[[ Task inputs, beginning ]]

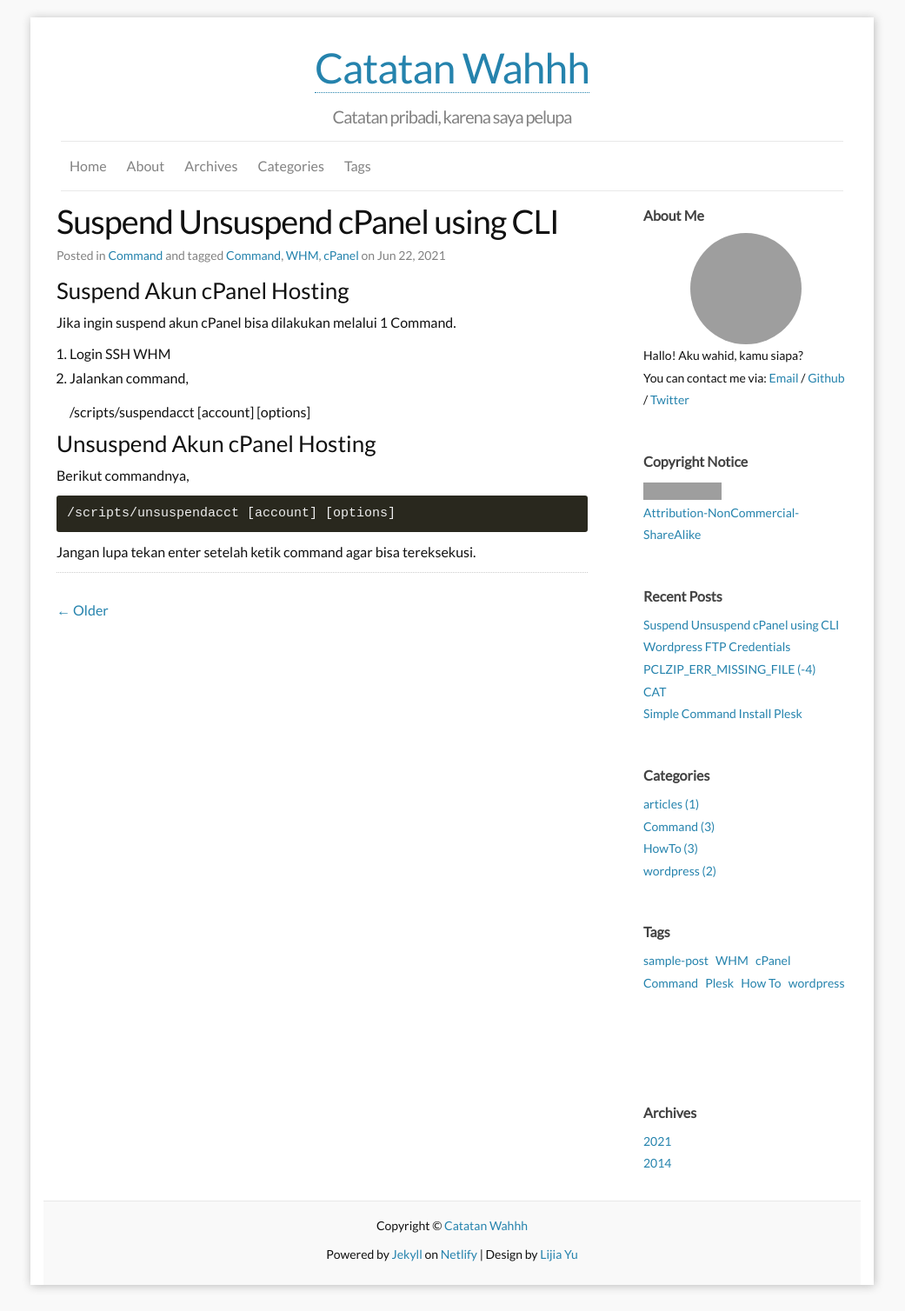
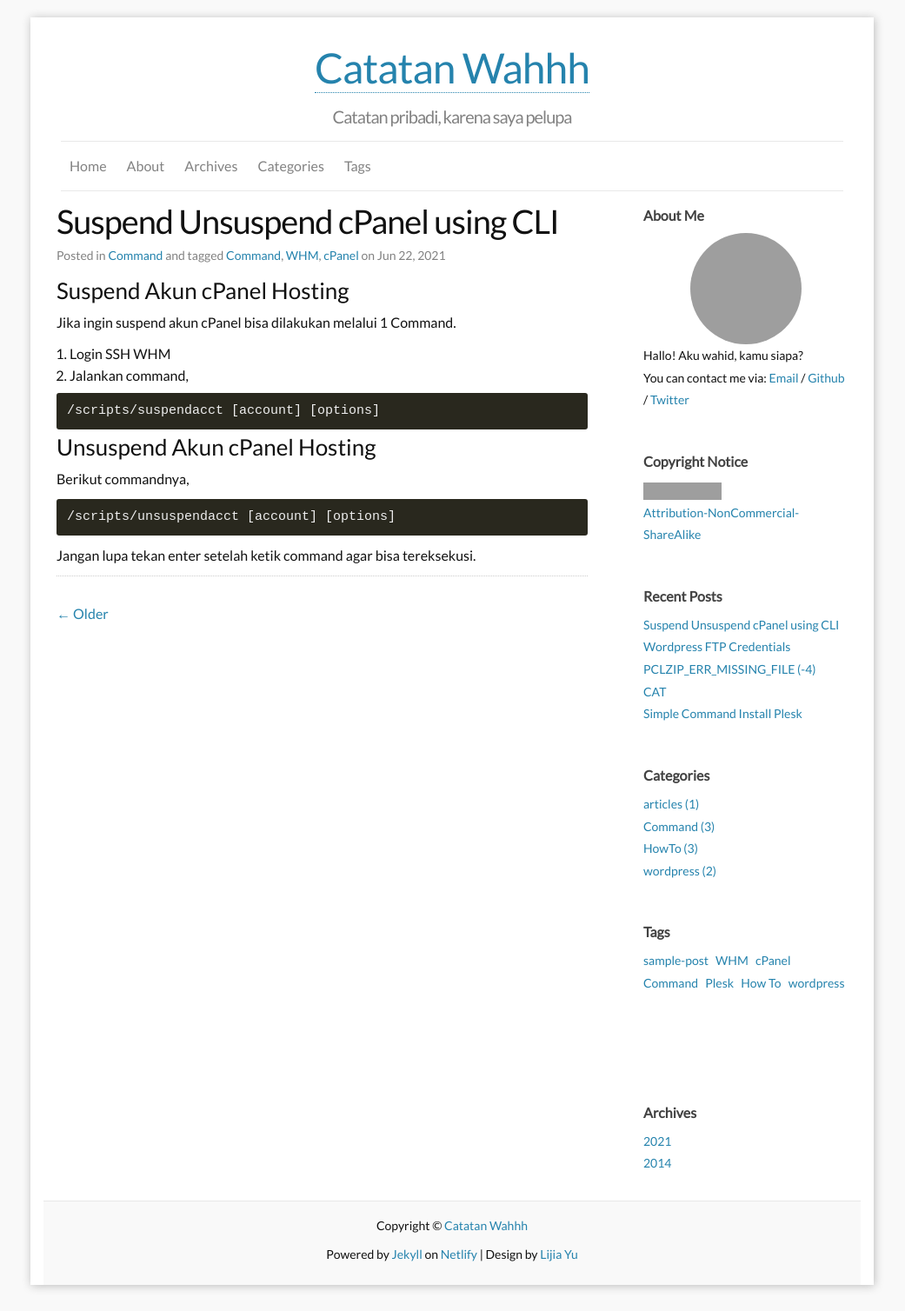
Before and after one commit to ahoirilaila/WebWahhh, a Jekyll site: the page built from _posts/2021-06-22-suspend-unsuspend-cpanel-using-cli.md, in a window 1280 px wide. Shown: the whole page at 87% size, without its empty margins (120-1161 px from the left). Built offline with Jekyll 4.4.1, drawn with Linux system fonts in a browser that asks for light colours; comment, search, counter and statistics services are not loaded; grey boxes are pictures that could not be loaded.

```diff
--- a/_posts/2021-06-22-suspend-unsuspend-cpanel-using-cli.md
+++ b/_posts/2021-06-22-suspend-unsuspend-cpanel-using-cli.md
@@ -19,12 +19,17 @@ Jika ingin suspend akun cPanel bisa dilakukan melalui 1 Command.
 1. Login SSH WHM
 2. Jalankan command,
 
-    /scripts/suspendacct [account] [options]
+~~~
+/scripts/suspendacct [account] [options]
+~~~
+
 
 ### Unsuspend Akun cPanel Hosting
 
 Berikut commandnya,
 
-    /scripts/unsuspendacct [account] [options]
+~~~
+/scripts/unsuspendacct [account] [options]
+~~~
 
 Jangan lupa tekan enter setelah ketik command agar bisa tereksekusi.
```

[[ Task inputs, end ]]

In the material above, find each line that contains the word "using", and select it.

Before and after one commit to ahoirilaila/WebWahhh, a Jekyll site: the page built from _posts/2021-06-22-suspend-unsuspend-cpanel-using-cli.md, in a window 1280 px wide. Shown: the whole page at 87% size, without its empty margins (120-1161 px from the left). Built offline with Jekyll 4.4.1, drawn with Linux system fonts in a browser that asks for light colours; comment, search, counter and statistics services are not loaded; grey boxes are pictures that could not be loaded.
--- a/_posts/2021-06-22-suspend-unsuspend-cpanel-using-cli.md
+++ b/_posts/2021-06-22-suspend-unsuspend-cpanel-using-cli.md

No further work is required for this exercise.